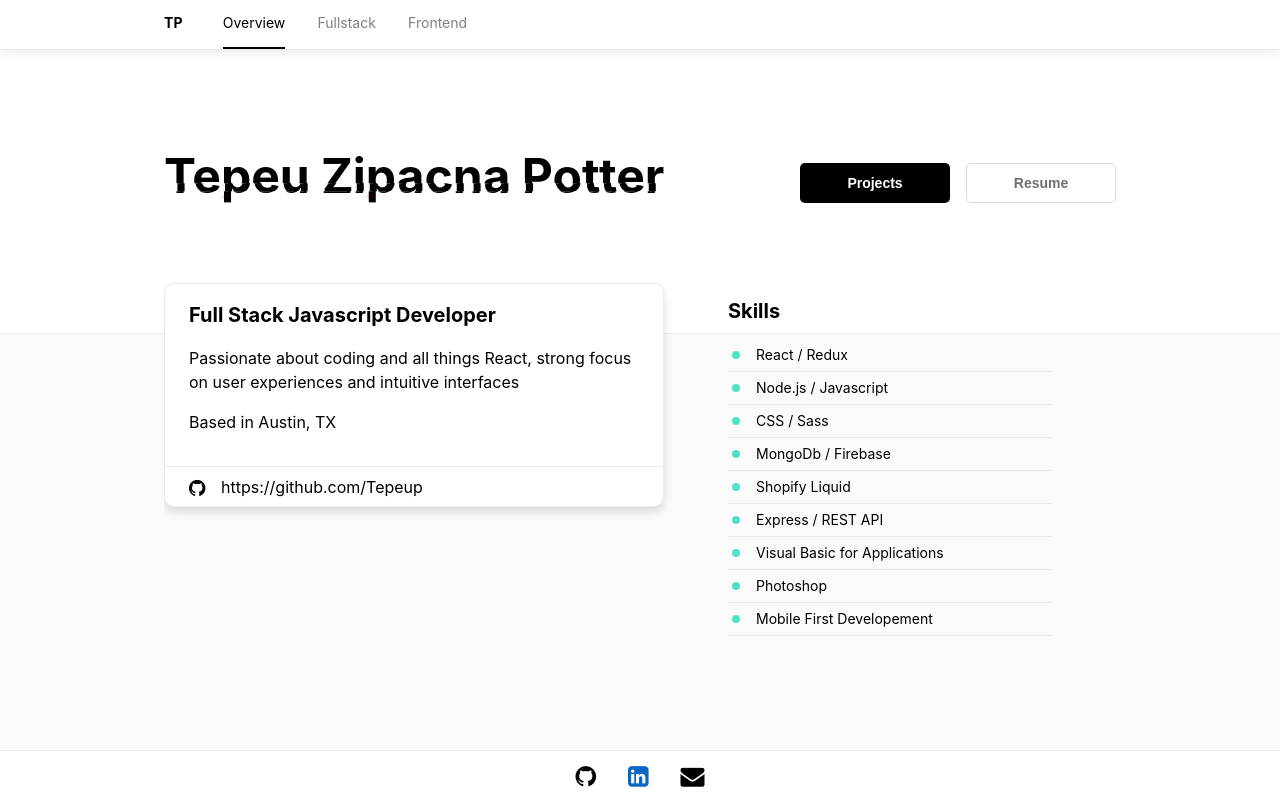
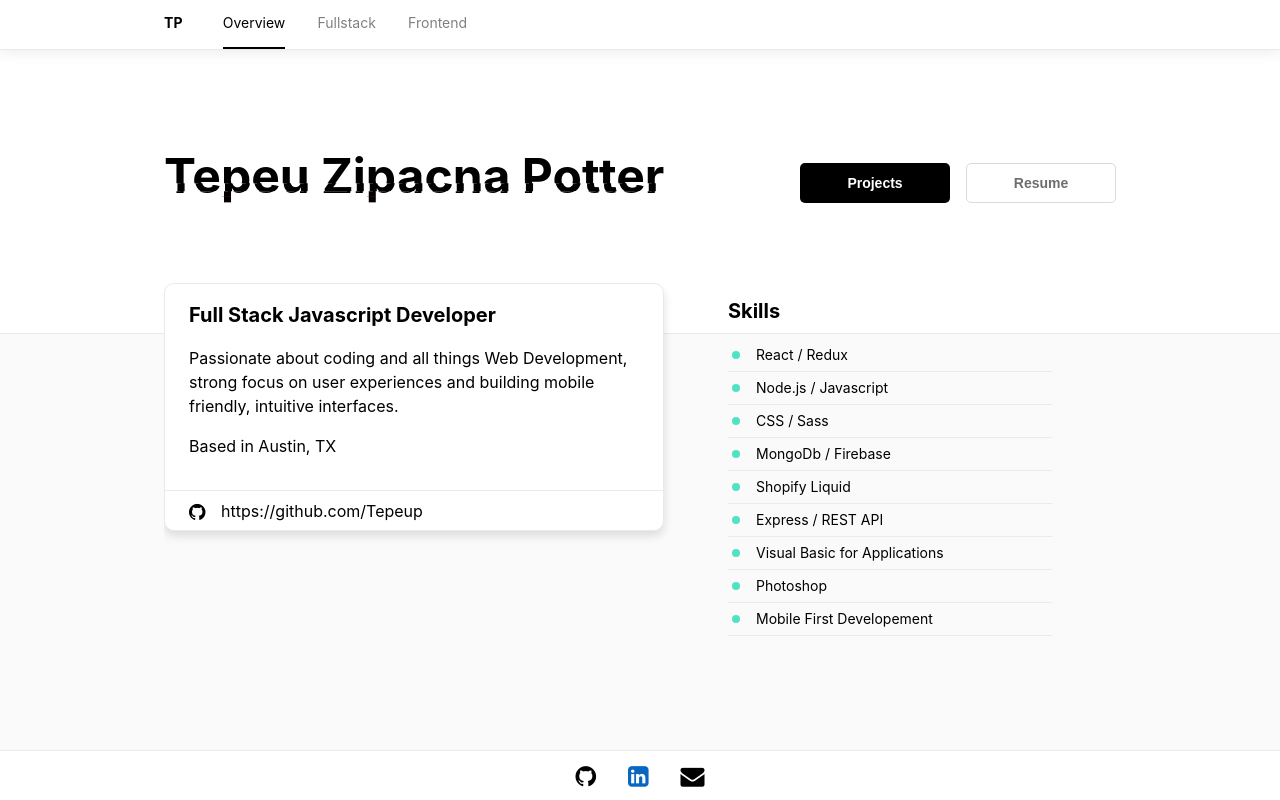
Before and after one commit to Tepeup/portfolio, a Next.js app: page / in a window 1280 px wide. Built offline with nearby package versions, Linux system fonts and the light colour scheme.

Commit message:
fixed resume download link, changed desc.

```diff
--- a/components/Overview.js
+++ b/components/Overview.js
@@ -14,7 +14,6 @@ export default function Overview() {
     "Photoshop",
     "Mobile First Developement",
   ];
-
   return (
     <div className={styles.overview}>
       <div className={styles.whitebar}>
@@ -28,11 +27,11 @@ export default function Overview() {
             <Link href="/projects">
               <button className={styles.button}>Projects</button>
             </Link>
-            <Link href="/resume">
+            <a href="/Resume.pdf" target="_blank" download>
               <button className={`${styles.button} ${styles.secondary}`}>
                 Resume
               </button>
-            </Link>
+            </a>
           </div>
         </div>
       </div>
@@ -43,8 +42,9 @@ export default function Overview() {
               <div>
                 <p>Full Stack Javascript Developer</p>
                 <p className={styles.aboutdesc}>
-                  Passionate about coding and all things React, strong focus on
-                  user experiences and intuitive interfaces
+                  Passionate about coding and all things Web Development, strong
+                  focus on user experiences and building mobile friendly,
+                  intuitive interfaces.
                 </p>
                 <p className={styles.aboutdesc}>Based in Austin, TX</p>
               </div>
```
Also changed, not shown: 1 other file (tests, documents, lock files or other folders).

▸ **Aim of the exercise**
Could you please return the entries above exactly, minus the pictures?

▸ **Exercise response**
Before and after one commit to Tepeup/portfolio, a Next.js app: page / in a window 1280 px wide. Built offline with nearby package versions, Linux system fonts and the light colour scheme.

Commit message:
fixed resume download link, changed desc.

```diff
--- a/components/Overview.js
+++ b/components/Overview.js
@@ -14,7 +14,6 @@ export default function Overview() {
     "Photoshop",
     "Mobile First Developement",
   ];
-
   return (
     <div className={styles.overview}>
       <div className={styles.whitebar}>
@@ -28,11 +27,11 @@ export default function Overview() {
             <Link href="/projects">
               <button className={styles.button}>Projects</button>
             </Link>
-            <Link href="/resume">
+            <a href="/Resume.pdf" target="_blank" download>
               <button className={`${styles.button} ${styles.secondary}`}>
                 Resume
               </button>
-            </Link>
+            </a>
           </div>
         </div>
       </div>
@@ -43,8 +42,9 @@ export default function Overview() {
               <div>
                 <p>Full Stack Javascript Developer</p>
                 <p className={styles.aboutdesc}>
-                  Passionate about coding and all things React, strong focus on
-                  user experiences and intuitive interfaces
+                  Passionate about coding and all things Web Development, strong
+                  focus on user experiences and building mobile friendly,
+                  intuitive interfaces.
                 </p>
                 <p className={styles.aboutdesc}>Based in Austin, TX</p>
               </div>
```
Also changed, not shown: 1 other file (tests, documents, lock files or other folders).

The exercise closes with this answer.